**Directions for this task:** Where a line holds the word "English", copy it from the records.
****************************************
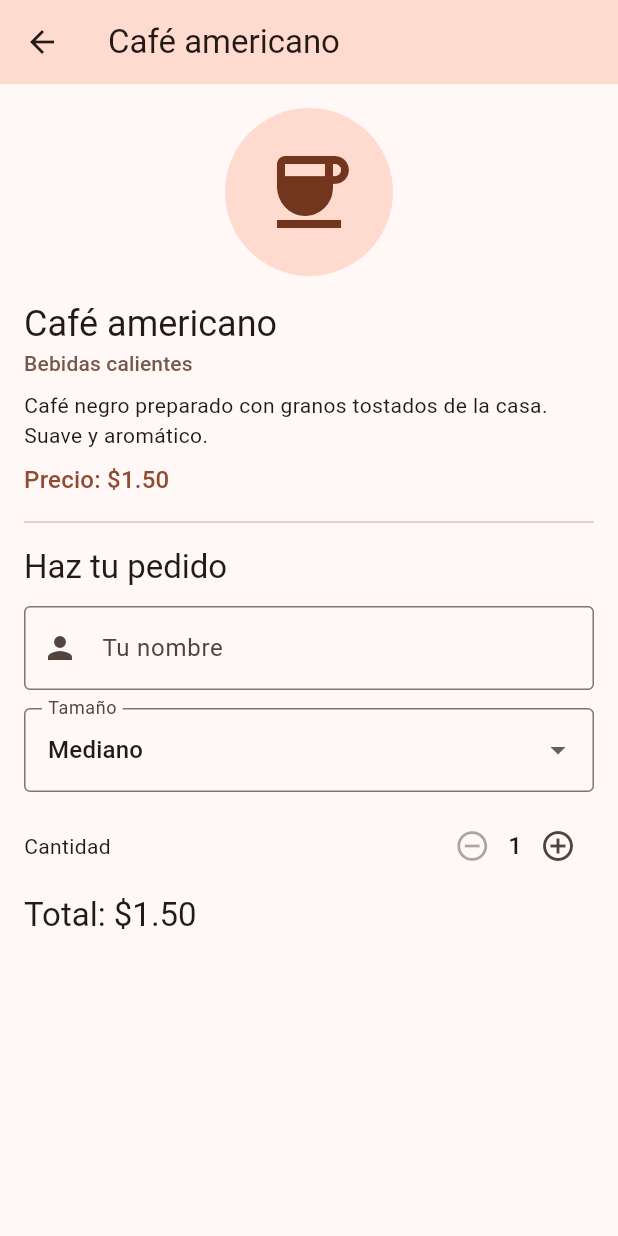
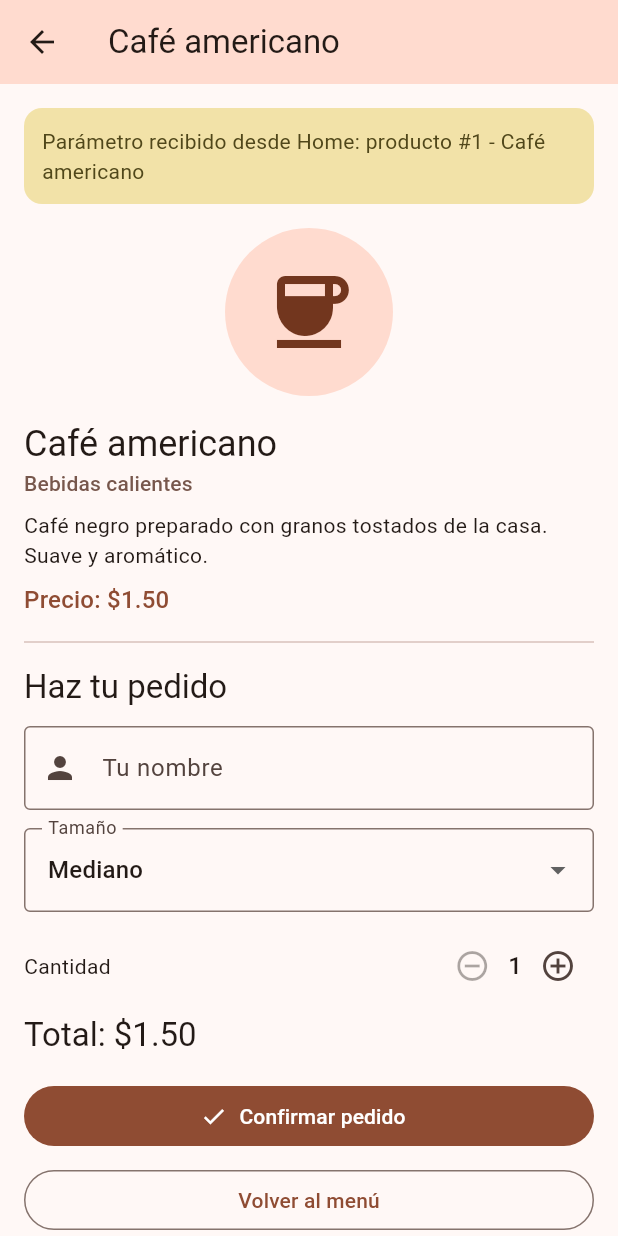
Before and after one commit to EDWJOSH/cafeteria_app, a Flutter app: the DetalleScreen screen opened directly with sample values from the repository, on a phone screen of 412 x 824 dp. Run offline on Flutter 3.47's test engine with Material 3 defaults, Android fonts, the phone set to English and light mode, and no system bars.

Commit message:
Implementación de navegación multi-pantalla y paso de parámetros
- Navigator.push envía el Producto elegido de HomeScreen a DetalleScreen
- DetalleScreen muestra el parámetro recibido y valida el formulario
- Navigator.pop regresa el resumen del pedido; Home lo muestra en un
  SnackBar y en la tarjeta "Último pedido"
- Prueba de widget del flujo de ida y vuelta

Co-Authored-By: Claude Opus 5.5 <noreply@anthropic.com>

```diff
--- a/lib/screens/detalle_screen.dart
+++ b/lib/screens/detalle_screen.dart
@@ -24,6 +24,17 @@ class _DetalleScreenState extends State<DetalleScreen> {
     super.dispose();
   }
 
+  /// Valida el formulario y regresa a la Pantalla 1 con el resumen del pedido.
+  void _confirmarPedido() {
+    if (!_formKey.currentState!.validate()) return;
+
+    final total = widget.producto.precio * _cantidad;
+    final resumen = '${_nombreController.text.trim()} pidió $_cantidad x '
+        '${widget.producto.nombre} ($_tamano) - Total \$${total.toStringAsFixed(2)}';
+
+    Navigator.pop(context, resumen);
+  }
+
   @override
   Widget build(BuildContext context) {
     final producto = widget.producto;
@@ -41,6 +52,19 @@ class _DetalleScreenState extends State<DetalleScreen> {
         child: Column(
           crossAxisAlignment: CrossAxisAlignment.start,
           children: [
+            Container(
+              width: double.infinity,
+              margin: const EdgeInsets.only(bottom: 16),
+              padding: const EdgeInsets.all(12),
+              decoration: BoxDecoration(
+                color: colores.tertiaryContainer,
+                borderRadius: BorderRadius.circular(12),
+              ),
+              child: Text(
+                'Parámetro recibido desde Home: producto #${producto.id} - ${producto.nombre}',
+                style: TextStyle(color: colores.onTertiaryContainer),
+              ),
+            ),
             Center(
               child: Container(
                 padding: const EdgeInsets.all(24),
@@ -119,6 +143,23 @@ class _DetalleScreenState extends State<DetalleScreen> {
             ),
             const SizedBox(height: 8),
             Text('Total: \$${total.toStringAsFixed(2)}', style: textos.titleLarge),
+            const SizedBox(height: 16),
+            SizedBox(
+              width: double.infinity,
+              child: FilledButton.icon(
+                onPressed: _confirmarPedido,
+                icon: const Icon(Icons.check),
+                label: const Text('Confirmar pedido'),
+              ),
+            ),
+            const SizedBox(height: 8),
+            SizedBox(
+              width: double.infinity,
+              child: OutlinedButton(
+                onPressed: () => Navigator.pop(context),
+                child: const Text('Volver al menú'),
+              ),
+            ),
           ],
         ),
       ),
```
Also changed, not shown: lib/screens/home_screen.dart (+35 -5 lines), 1 other file.
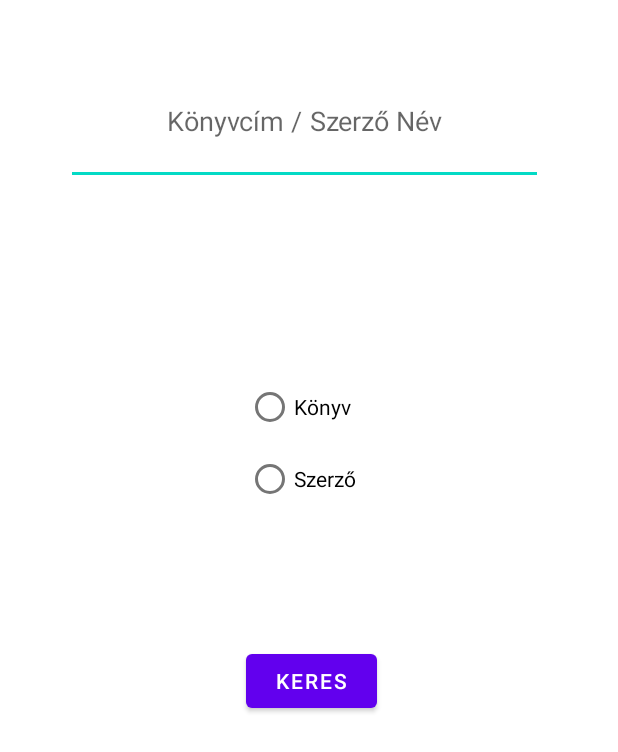
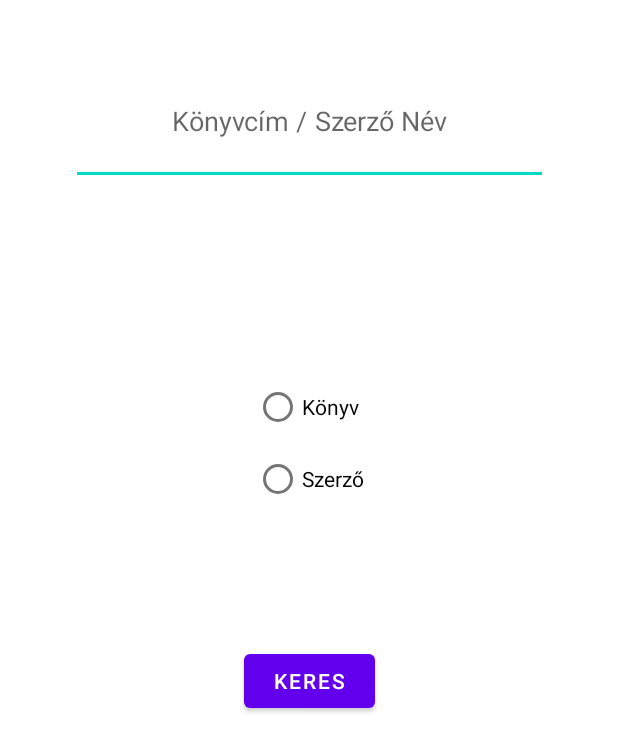
Before and after one commit to PixelPartisan01/Book-Search, an Android app: the screen it shows after launch (Start), on a phone screen of 412 x 824 dp. Shown: the part 273-1025 px from the top of the screen. Run offline under Robolectric (Android 15) with nearby library versions, the phone set to English and light mode, and no system bars.

Commit message:
Update activity_start.xml

```diff
--- a/app/src/main/res/layout/activity_start.xml
+++ b/app/src/main/res/layout/activity_start.xml
@@ -11,26 +11,30 @@
         android:id="@+id/editText"
         android:layout_width="318dp"
         android:layout_height="85dp"
-        android:layout_marginStart="44dp"
+        android:layout_centerInParent="true"
+        android:layout_gravity="center_horizontal"
+        android:layout_marginStart="10dp"
         android:layout_marginTop="164dp"
+        android:layout_marginEnd="10dp"
         android:ems="10"
         android:hint="Könyvcím / Szerző Név"
         android:inputType="textPersonName"
         android:textAlignment="center"
-        android:layout_centerInParent = "true"
-        android:layout_gravity="center_horizontal"
+        app:layout_constraintEnd_toEndOf="parent"
         app:layout_constraintStart_toStartOf="parent"
         app:layout_constraintTop_toTopOf="parent" />
 
     <Button
         android:id="@+id/button2"
-        android:layout_centerInParent = "true"
         android:layout_width="87dp"
         android:layout_height="48dp"
-        android:layout_marginStart="164dp"
+        android:layout_centerInParent="true"
+        android:layout_gravity="center_horizontal"
+        android:layout_marginStart="10dp"
         android:layout_marginTop="556dp"
-        android:layout_gravity="center_horizontal"
+        android:layout_marginEnd="10dp"
         android:text="Keres"
+        app:layout_constraintEnd_toEndOf="parent"
         app:layout_constraintStart_toStartOf="parent"
         app:layout_constraintTop_toTopOf="parent" />
 
@@ -38,11 +42,13 @@
         android:id="@+id/radioButtonGroup"
         android:layout_width="wrap_content"
         android:layout_height="wrap_content"
-        android:layout_marginStart="164dp"
+        android:layout_centerInParent="true"
+        android:layout_gravity="center_horizontal"
+        android:layout_marginStart="10dp"
         android:layout_marginTop="124dp"
-        android:layout_gravity="center_horizontal"
+        android:layout_marginEnd="10dp"
         android:gravity="center_horizontal"
-        android:layout_centerInParent = "true"
+        app:layout_constraintEnd_toEndOf="parent"
         app:layout_constraintStart_toStartOf="parent"
         app:layout_constraintTop_toBottomOf="@+id/editText">
 
```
****************************************
**Solution to the exercise:**
Before and after one commit to EDWJOSH/cafeteria_app, a Flutter app: the DetalleScreen screen opened directly with sample values from the repository, on a phone screen of 412 x 824 dp. Run offline on Flutter 3.47's test engine with Material 3 defaults, Android fonts, the phone set to English and light mode, and no system bars.
Before and after one commit to PixelPartisan01/Book-Search, an Android app: the screen it shows after launch (Start), on a phone screen of 412 x 824 dp. Shown: the part 273-1025 px from the top of the screen. Run offline under Robolectric (Android 15) with nearby library versions, the phone set to English and light mode, and no system bars.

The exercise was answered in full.